## WHAT YOU ARE ASKED TO DO:
Where in the data below does the word "index" appear? Copy every line that has it.

## EXTRACTED MATERIAL:
== Segment start ==
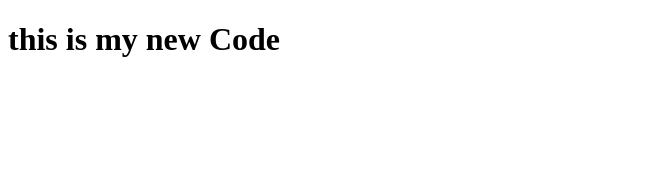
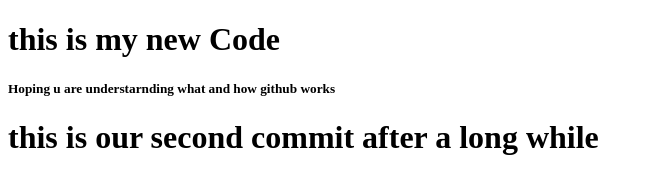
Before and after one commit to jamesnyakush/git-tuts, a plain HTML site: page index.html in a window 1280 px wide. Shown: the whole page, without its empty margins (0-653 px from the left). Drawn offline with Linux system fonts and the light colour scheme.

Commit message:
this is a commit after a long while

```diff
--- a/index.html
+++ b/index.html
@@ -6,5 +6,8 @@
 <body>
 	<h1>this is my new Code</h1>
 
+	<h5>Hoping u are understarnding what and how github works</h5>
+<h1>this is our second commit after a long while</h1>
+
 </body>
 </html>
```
== Segment end ==
== Segment start ==
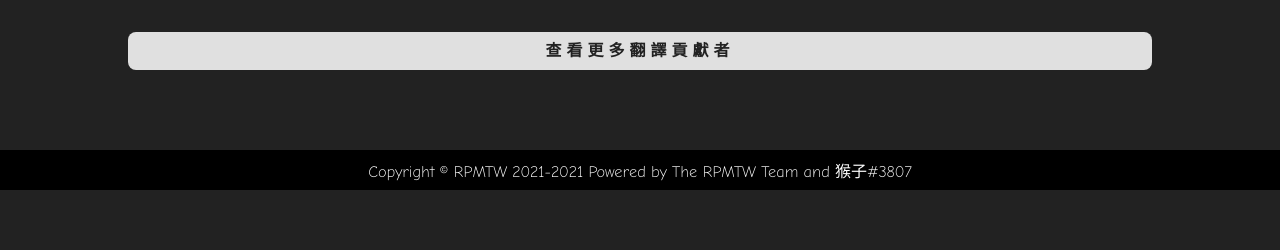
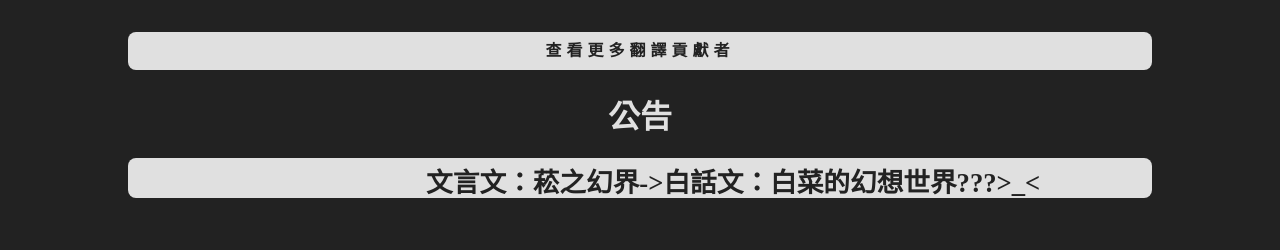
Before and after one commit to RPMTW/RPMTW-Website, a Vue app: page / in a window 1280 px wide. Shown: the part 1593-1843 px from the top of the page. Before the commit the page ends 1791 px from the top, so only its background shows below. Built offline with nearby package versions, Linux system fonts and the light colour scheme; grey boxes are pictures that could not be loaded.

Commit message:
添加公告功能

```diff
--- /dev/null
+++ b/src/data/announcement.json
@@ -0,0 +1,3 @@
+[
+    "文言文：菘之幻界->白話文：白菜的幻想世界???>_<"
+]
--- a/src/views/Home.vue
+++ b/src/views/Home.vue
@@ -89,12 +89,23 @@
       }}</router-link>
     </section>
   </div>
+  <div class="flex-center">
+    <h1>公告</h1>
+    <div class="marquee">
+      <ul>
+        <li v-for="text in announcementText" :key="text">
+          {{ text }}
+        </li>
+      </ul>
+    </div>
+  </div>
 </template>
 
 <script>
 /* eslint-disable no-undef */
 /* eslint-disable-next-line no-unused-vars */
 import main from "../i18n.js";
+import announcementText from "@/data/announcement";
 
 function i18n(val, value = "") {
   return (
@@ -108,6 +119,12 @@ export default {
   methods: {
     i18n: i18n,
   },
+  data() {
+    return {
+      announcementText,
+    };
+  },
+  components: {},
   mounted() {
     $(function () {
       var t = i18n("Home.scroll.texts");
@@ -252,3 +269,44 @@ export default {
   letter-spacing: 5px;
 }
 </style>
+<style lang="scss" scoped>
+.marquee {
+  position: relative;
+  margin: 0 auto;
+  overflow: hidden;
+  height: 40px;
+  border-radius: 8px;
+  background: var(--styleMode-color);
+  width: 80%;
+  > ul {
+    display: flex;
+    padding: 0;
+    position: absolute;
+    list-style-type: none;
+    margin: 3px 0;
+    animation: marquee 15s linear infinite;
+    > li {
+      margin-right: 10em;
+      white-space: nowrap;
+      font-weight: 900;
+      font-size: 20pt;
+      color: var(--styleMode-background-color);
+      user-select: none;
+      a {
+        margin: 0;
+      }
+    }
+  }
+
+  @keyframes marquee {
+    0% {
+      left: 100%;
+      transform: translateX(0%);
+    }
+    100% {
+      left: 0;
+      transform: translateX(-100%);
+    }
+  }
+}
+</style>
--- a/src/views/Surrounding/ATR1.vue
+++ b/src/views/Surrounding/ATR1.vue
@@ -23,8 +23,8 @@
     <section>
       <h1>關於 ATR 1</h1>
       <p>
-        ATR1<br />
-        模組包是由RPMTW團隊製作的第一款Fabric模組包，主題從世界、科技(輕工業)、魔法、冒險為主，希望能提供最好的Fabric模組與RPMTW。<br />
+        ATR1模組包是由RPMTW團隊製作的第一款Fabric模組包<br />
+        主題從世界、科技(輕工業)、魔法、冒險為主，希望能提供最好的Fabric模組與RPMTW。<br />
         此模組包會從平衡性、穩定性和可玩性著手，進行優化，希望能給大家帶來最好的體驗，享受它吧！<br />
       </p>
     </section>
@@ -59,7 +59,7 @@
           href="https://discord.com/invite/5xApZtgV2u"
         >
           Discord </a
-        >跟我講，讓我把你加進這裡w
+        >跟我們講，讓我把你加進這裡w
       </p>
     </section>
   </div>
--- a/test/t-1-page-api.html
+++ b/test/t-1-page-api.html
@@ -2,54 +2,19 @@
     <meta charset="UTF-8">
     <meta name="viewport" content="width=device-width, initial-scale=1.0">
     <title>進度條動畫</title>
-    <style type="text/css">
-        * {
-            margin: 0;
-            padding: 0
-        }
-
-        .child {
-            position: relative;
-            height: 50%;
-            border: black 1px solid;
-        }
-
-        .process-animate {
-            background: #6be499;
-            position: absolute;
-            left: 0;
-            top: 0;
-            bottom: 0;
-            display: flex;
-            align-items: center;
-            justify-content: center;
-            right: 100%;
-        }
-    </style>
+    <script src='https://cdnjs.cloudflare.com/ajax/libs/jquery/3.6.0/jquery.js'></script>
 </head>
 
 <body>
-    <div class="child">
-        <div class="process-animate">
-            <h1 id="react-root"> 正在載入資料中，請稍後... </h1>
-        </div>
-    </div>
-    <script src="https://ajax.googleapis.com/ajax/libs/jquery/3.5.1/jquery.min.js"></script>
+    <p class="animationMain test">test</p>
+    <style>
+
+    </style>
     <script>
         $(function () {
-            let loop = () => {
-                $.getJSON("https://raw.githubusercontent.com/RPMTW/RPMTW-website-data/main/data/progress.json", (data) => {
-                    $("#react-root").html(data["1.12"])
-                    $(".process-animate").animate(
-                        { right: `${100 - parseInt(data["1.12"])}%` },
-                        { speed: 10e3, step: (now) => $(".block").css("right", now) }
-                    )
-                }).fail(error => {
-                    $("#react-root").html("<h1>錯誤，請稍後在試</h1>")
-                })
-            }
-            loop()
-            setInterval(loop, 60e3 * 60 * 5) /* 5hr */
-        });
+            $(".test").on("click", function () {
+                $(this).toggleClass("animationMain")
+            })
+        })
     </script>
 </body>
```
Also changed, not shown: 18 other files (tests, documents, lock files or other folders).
== Segment end ==
## OUTPUT:
Before and after one commit to jamesnyakush/git-tuts, a plain HTML site: page index.html in a window 1280 px wide. Shown: the whole page, without its empty margins (0-653 px from the left). Drawn offline with Linux system fonts and the light colour scheme.
--- a/index.html
+++ b/index.html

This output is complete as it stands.